- Good build quality
- good battery life
- integrated wired networking.
- No floppy or optical drives
- no parallel or serial ports
- no wireless networking or Bluetooth
It's obvious from the price tag that Sony's VAIO PCG-R600HEP ultraportable is aimed mainly at business buyers: these are the only customers likely to pay £1,704 (ex. VAT) for an 850MHz Mobile Pentium III system, however conveniently sized it may be.
The R600HEP is based on what is now the old-style Mobile Pentium III, with 256KB of Level 2 cache, rather than the latest 0.13-micron Processor-M (Tualatin), which has both 512KB of on-die cache and enhanced power saving features. However, the Tualatin chip is an expensive part, which might explain why Sony has fought shy of it here.
The processor is supported by 128MB of hardwired PC100 SDRAM and a 20GB Toshiba MK2018GAP UltraDMA/66 hard disk. A single memory upgrade socket beneath the keyboard will let you upgrade the RAM to a total of 256MB, which is enough to keep Windows XP running smoothly.

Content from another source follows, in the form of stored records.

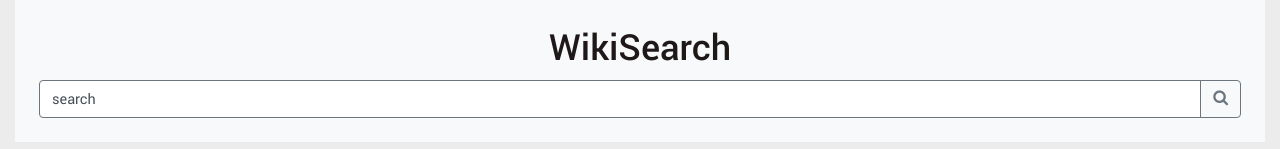
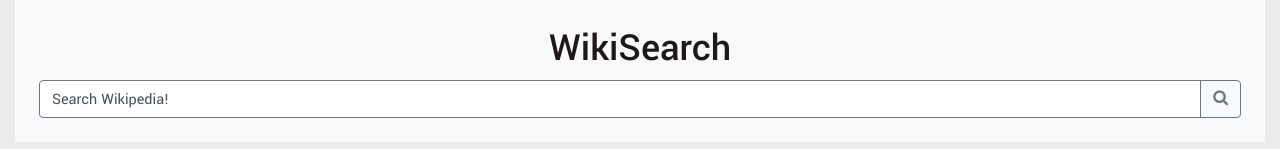
Before and after one commit to CaptainStorm21/angular-wikisearch, an Angular app: page / in a window 1280 px wide. Shown: the top 149 px of the page. Built offline with nearby package versions, Linux system fonts and the light colour scheme.

Commit message:
created onInput function $event.target.value

```diff
--- a/src/app/search-bar/search-bar.component.html
+++ b/src/app/search-bar/search-bar.component.html
@@ -3,7 +3,11 @@
     <div class="row">
         <div class="col-12">
             <div class="input-group">
-                <input class="form-control border-secondary py-2" type="search" value="search">
+                <input
+                    (input)="term = $event.target.value"
+                    class="form-control border-secondary py-2"
+                    type="search"
+                    value="Search Wikipedia!">
                 <div class="input-group-append">
                     <button class="btn btn-outline-secondary" type="button">
                         <i class="fa fa-search"></i>
--- a/src/app/search-bar/search-bar.component.ts
+++ b/src/app/search-bar/search-bar.component.ts
@@ -7,9 +7,16 @@
 })
 export class SearchBarComponent implements OnInit {
 
+  term = '';
+
   constructor() { }
 
   ngOnInit(): void {
   }
 
+  // onInput(value: string) {
+  //   this.term = value;
+  // }
+  // html (input)="onInput($event.target.value)"
+
 }
```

It's common for ultraportable systems to lack a floppy drive, and many have also shed their optical drives in the quest for a slimmer, lighter form factor. What's less common is for neither to be supplied as part of the overall package -- but that's what Sony has done here. If you require any removable drives (and let's assume that you will), then you are obliged to shell out a further £425 (ex. VAT) for the R600HEP's 'optional' docking base.
The docking station also extends the range of ports on offer, adding essentials like parallel and serial interfaces to the notebook's own rather sparse line-up. Without the base, you are limited to a pair of USB ports, an i.LINK (IEEE 1394) interface, a Type II PC Card slot and a MagicGate Memory Stick slot. Handheld users should note the absence of an infrared interface.
On the bright side, the docking base is beautifully engineered, and at 1.1kg it brings the overall weight up to 2.8kg, which is still less than most three-spindle notebooks. In fact, build quality is something that the R600HEP has in abundance, to the extent that many potential buyers may accept the price premium. It also means that the system is likely to remain in one piece, so Sony scores points on both aesthetic and practical grounds here.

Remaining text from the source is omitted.